Before submitting an Offer in Compromise careful consideration should be given to whether this is the best course of action for you.  In order to submit an Offer, you must disclose all of your financial information to the IRS, thereby, giving them a blueprint to seize your assets should your Offer not be accepted.  Unless you are sure that your circumstances warrant acceptance of an Offer, it would be to your benefit to discuss this with a qualified tax professional prior to submitting an Offer. 

There are three types of Offers in compromise available:

  1. Doubt as to Collectibility - The IRS will accept this type of Offer if after calculating your income over expenses plus the quick sale value of any assets, your reasonable collection potential is less than the amount owed.  Under this category there is also Doubt as to Collectibility with special circumstances.  If you cannot pay your full liability and there are circumstances (usually health issues for you or a dependant) which merit accepting less than your reasonable collection potential an Offer for less will be accepted.
  2. Doubt as to Liability - When there is legitimate doubt that you owe your tax liability you can submit this type of Offer.  If you have already had the opportunity to dispute the tax, you are not eligible for a Doubt as to Liability Offer in Compromise.  There are other avenues that can be utilized when you do not think you owe the tax that has been assessed against you if you do not qualify for this type of Offer.
  3. Effective Tax Administration Offer - This is the most difficult type of Offer to get accepted because you are telling the IRS that you have the funds/assets to pay your liability in full but there is a compelling reason why you should be able to settle your liability for less than the full amount owed.  You must prove to the IRS that you will face a significant financial hardship or it would be inequitable or unfair if you were forced to pay your liability in full.  This type of Offer usually applies when you or your dependant is suffering from a serious medical illness, which will require you to use your financial resources for health care and/or necessary living expenses.  This usually means the IRS is allowing you to exceed the national standards because you have shown that you have a compelling reason to spend more than the amount normally allowed.  Or in the case of an asset, that by forcing liquidation of your home, automobile, savings account, etc. you would be homeless, unable to get to work or to doctor's appointments, or be unable to pay your expenses in the future.  While this is a very difficult type of Offer to get approved, I have successfully negotiated Effective Tax Administration Offers for clients affected by exceptional circumstances.

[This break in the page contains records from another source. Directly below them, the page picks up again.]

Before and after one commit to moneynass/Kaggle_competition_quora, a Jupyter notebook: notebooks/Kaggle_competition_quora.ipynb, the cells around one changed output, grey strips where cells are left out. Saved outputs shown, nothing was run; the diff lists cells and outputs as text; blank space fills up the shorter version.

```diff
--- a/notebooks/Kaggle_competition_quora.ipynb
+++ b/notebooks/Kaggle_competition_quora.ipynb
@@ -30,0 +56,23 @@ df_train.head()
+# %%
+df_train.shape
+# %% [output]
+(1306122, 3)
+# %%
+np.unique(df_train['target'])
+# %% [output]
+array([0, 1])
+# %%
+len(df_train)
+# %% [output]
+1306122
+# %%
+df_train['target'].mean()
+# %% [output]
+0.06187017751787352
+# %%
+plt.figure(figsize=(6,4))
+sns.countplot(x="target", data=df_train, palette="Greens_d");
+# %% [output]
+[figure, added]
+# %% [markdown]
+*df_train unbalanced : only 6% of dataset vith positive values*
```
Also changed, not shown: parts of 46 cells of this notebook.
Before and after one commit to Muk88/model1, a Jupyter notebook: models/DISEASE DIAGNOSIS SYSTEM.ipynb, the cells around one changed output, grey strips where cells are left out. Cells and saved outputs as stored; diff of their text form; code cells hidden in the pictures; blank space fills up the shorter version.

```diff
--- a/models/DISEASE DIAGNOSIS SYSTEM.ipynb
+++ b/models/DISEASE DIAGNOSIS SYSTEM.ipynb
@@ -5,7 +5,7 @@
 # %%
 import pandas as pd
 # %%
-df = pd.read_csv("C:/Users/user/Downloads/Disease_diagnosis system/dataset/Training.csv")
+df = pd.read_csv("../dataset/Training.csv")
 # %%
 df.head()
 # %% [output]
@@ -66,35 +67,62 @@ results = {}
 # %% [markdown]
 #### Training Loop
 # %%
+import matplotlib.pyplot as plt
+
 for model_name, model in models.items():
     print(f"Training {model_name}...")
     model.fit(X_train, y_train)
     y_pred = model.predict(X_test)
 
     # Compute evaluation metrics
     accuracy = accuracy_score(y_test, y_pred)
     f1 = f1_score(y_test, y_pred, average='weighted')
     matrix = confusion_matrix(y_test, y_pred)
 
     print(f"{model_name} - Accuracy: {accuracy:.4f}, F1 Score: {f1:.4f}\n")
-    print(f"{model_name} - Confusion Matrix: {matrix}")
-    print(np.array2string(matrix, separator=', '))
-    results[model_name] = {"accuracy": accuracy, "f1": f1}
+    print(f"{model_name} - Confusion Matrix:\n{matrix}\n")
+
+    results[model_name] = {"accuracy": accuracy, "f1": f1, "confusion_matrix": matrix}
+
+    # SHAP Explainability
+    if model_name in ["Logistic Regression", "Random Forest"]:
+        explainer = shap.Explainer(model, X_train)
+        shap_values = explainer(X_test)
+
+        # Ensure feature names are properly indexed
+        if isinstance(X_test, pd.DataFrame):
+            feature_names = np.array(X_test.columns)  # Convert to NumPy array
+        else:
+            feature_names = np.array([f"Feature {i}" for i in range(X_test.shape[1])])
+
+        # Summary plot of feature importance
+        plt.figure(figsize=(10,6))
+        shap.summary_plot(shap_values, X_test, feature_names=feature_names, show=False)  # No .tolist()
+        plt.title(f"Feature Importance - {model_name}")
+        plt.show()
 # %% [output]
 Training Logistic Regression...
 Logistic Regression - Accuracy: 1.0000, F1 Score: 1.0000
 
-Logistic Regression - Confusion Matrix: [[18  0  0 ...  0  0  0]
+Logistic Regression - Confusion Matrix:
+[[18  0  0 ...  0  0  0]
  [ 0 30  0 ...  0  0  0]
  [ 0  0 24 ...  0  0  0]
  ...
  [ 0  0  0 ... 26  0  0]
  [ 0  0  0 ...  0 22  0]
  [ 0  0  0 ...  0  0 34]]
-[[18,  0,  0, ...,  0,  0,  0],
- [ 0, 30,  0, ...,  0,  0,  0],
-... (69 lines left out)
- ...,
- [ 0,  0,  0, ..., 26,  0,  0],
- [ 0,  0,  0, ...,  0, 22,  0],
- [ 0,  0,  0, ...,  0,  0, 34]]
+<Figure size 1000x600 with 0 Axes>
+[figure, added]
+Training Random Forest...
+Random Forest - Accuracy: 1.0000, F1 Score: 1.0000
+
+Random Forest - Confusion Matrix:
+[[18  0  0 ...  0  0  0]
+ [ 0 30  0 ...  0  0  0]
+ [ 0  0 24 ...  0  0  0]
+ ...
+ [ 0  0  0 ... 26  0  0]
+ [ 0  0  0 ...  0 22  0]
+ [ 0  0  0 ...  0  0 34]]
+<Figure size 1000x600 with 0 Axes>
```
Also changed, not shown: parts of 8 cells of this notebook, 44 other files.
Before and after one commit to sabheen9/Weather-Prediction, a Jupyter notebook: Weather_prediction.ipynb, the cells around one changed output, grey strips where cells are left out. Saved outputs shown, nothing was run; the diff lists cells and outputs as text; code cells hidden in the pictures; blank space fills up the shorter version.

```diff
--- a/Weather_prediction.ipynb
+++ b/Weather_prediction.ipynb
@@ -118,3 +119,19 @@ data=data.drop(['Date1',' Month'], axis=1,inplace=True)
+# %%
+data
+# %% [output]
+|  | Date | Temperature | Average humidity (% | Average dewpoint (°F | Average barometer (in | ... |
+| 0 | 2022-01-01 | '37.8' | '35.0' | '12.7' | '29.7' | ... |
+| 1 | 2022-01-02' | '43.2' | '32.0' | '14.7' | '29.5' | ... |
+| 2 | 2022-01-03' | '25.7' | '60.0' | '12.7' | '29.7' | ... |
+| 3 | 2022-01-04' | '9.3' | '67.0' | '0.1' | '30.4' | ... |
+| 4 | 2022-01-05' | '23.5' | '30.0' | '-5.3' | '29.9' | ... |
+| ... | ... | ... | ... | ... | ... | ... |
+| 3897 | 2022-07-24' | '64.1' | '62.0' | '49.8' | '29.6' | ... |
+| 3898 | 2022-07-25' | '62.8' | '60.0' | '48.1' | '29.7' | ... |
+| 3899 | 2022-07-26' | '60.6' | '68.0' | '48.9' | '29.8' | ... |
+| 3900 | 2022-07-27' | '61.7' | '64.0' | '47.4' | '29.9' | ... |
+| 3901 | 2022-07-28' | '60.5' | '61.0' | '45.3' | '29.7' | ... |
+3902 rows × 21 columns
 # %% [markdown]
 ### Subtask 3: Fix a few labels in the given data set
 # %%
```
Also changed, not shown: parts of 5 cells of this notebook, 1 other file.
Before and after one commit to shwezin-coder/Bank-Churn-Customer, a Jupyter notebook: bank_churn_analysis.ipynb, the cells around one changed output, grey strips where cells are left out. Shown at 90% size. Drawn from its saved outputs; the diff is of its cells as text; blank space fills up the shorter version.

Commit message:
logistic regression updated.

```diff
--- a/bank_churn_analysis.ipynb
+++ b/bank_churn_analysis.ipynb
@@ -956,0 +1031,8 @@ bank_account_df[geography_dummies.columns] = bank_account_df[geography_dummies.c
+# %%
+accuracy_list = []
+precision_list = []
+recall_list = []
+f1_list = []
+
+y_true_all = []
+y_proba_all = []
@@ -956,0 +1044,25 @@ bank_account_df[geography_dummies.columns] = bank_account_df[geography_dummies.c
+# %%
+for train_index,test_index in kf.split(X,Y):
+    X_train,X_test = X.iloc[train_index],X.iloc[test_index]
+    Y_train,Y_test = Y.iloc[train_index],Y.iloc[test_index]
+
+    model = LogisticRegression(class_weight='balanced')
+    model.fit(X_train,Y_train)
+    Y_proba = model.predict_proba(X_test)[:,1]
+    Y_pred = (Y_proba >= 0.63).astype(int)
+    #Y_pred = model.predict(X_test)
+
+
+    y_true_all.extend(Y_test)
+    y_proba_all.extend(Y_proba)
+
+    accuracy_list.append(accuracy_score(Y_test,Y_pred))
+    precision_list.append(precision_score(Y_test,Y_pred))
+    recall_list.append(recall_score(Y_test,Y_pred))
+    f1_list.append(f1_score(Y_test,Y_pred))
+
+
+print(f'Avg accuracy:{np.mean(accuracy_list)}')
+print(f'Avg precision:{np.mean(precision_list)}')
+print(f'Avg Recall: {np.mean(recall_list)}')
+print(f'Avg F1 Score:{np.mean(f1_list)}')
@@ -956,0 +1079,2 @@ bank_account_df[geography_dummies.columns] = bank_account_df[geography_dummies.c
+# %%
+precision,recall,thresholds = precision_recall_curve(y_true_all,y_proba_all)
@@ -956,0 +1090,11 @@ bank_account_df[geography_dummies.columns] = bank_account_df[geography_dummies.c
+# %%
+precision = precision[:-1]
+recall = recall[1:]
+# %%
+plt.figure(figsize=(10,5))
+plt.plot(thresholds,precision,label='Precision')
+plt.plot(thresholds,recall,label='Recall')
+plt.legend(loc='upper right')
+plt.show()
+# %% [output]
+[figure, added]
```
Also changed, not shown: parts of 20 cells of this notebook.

10 Tips to Avoid an IRS Audit

This is a list of the best ways to avoid an IRS Audit:

1Double check for math errors: Making mathematical errors is one way to trigger an audit...

2Follow the directions on the forms, fill out all required spaces, and make sure your entries are legible: When filling out your return it is better to put in a zero or a dash mark...

3Be careful if you claim the home office deduction: The IRS has found that some taxpayers that claim the home office deduction tend to inflate their deductions...